More information: International Journal of Obesity, advance online publication. doi:10,1038/ijo.2012.221
Journal reference: International Journal of Obesity
- FDA approves knee-injury device for humans Oct 02, 2007 | not rated yet | 0
- Loss of motion after knee surgery may increase osteoarthritis risk, research suggests Jul 09, 2011 | not rated yet | 0
- Genes that promote cartilage healing protect against arthritis Apr 27, 2012 | not rated yet | 0
- Surgical repair of knee injuries does not decrease risk of osteoarthritis Jun 29, 2010 | not rated yet | 0
- Repair of torn knee meniscus at the time of ACL reconstruction is safe and effective for children Mar 15, 2010 | not rated yet | 0
- Separate lives: Neuronal and organismal lifespans decoupled Mar 27, 2013 | 4.9 / 5 (8) | 0
- Sizing things up: The evolutionary neurobiology of scale invariance Feb 28, 2013 | 4.8 / 5 (10) | 14
Change in momentum when a body is thrown up and falls back down.
1 hour ago Say, a body of mass 'm' is thrown at a certain angle with the vertical with certain initial velocity 'u'. The initial momentum of this object is mu....
change in speed and wavelength of light while travelling from one med
1 hour ago what is the mechanism by which light changes its speed and wavelength while travelling from one medium to other. I know it is c/n or lamda/n and know...
Calculus of Variation - Classical Mechanics
4 hours ago I'm reading Classical Mechanics (Taylor), and the 6th chapter is a basic introduction to calculus of variations. I'm super confused :confused: ...
Frictional Force Equation Doesn't Make Sense
4 hours ago Frictional Force is mathematically defined as: Ff = μ*m*g*cos(θ) , where μ is the coefficient of friction, m is the mass of the object, g is...
Calculating Steam Pressure in Closed Container
10 hours ago I am trying to calculate the volume of liquid water i need to place in a sealed container in order to obtain 10 psi of steam pressure in that closed...
Learning curve of Electromagnetism?
15 hours ago I'm taking a first year physics course and have been having a little trouble with the basics of newtons laws and forces and whatnot, though nothing...
- More from Physics Forums - Classical Physics
More news stories
(HealthDay)—Compared to clinical diagnosis of synovitis, ultrasound-detected synovitis provides either improved sensitivity or specificity when used with the American College of Rheumatology/European League ...
Arthritis & Rheumatism May 15, 2013 | not rated yet | 0
(HealthDay)—A genome-wide linkage scan has identified the chromosome 17p11.2-q11.2 region as the susceptibility locus for fibromyalgia, according to research published in the April issue of Arthritis & ...
Arthritis & Rheumatism May 11, 2013 | not rated yet | 0
Scientists have discovered that fat cells in the knee secrete a protein linked to arthritis, a finding that paves the way for new gene therapies that could offer relief and mobility to millions worldwide.

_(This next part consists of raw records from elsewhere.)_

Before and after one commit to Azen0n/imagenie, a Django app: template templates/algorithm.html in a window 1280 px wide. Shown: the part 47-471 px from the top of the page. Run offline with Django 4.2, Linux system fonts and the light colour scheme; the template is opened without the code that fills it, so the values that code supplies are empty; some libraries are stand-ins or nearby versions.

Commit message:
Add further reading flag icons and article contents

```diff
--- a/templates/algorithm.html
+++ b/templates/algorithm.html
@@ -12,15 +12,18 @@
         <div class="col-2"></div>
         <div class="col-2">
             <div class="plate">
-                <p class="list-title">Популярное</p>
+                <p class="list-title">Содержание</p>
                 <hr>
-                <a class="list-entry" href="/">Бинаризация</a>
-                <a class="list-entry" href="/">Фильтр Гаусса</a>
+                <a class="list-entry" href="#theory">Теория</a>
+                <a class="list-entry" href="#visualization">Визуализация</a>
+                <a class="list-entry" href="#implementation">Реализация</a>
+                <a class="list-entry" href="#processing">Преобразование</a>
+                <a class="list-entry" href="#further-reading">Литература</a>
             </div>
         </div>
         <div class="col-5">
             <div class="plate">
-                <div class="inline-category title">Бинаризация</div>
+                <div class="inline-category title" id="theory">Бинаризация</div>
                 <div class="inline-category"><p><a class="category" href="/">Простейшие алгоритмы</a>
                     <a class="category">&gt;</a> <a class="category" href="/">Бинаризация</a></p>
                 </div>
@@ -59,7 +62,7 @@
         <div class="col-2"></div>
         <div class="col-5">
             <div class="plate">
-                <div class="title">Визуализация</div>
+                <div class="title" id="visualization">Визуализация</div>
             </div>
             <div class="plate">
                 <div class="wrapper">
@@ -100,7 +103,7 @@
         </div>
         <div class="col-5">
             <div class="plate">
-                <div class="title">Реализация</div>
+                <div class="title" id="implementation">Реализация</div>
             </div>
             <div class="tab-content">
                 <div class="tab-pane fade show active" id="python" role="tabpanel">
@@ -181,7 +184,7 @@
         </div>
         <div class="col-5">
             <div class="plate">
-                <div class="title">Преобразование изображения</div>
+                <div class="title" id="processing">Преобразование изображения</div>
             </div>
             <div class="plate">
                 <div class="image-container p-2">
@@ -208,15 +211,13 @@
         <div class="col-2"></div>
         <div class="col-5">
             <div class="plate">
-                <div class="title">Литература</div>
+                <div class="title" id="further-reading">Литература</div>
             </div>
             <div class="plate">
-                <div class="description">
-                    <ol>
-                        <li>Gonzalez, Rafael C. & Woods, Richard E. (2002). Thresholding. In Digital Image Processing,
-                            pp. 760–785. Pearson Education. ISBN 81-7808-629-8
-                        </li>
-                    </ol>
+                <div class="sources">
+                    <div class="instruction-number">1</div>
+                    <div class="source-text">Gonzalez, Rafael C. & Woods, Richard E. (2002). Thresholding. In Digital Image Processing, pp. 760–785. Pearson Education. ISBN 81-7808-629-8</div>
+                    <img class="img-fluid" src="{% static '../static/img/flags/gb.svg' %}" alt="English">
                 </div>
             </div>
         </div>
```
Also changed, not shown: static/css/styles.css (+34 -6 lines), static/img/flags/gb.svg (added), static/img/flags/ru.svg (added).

Arthritis & Rheumatism May 08, 2013 | 5 / 5 (5) | 0 |
Researchers from the Royal College of Surgeons in Ireland (RCSI) have discovered that a new treatment for the inflammatory condition, Systemic Lupus Erythmstosus (SLE) could potentially benefit Irish patients who suffer from ...
Arthritis & Rheumatism May 07, 2013 | not rated yet | 0
A team of researchers led by a Boston University Biomedical Engineer has developed a new joint lubricant that could bring longer lasting relief to millions of osteoarthritis sufferers. The new synthetic polymer supplements ...
Arthritis & Rheumatism May 02, 2013 | 4 / 5 (1) | 0
4 hours ago | not rated yet | 0
4 hours ago | 4.5 / 5 (2) | 0 |
4 hours ago | not rated yet | 0 |
The neural machinery underlying our olfactory sense continues to be an enigma for neuroscience. A recent review in Neuron seeks to expand traditional ideas about how neurons in the olfactory bulb might encode information about ...
May 17, 2013 | not rated yet | 0 |
3 hours ago | not rated yet | 0
4 hours ago | not rated yet | 0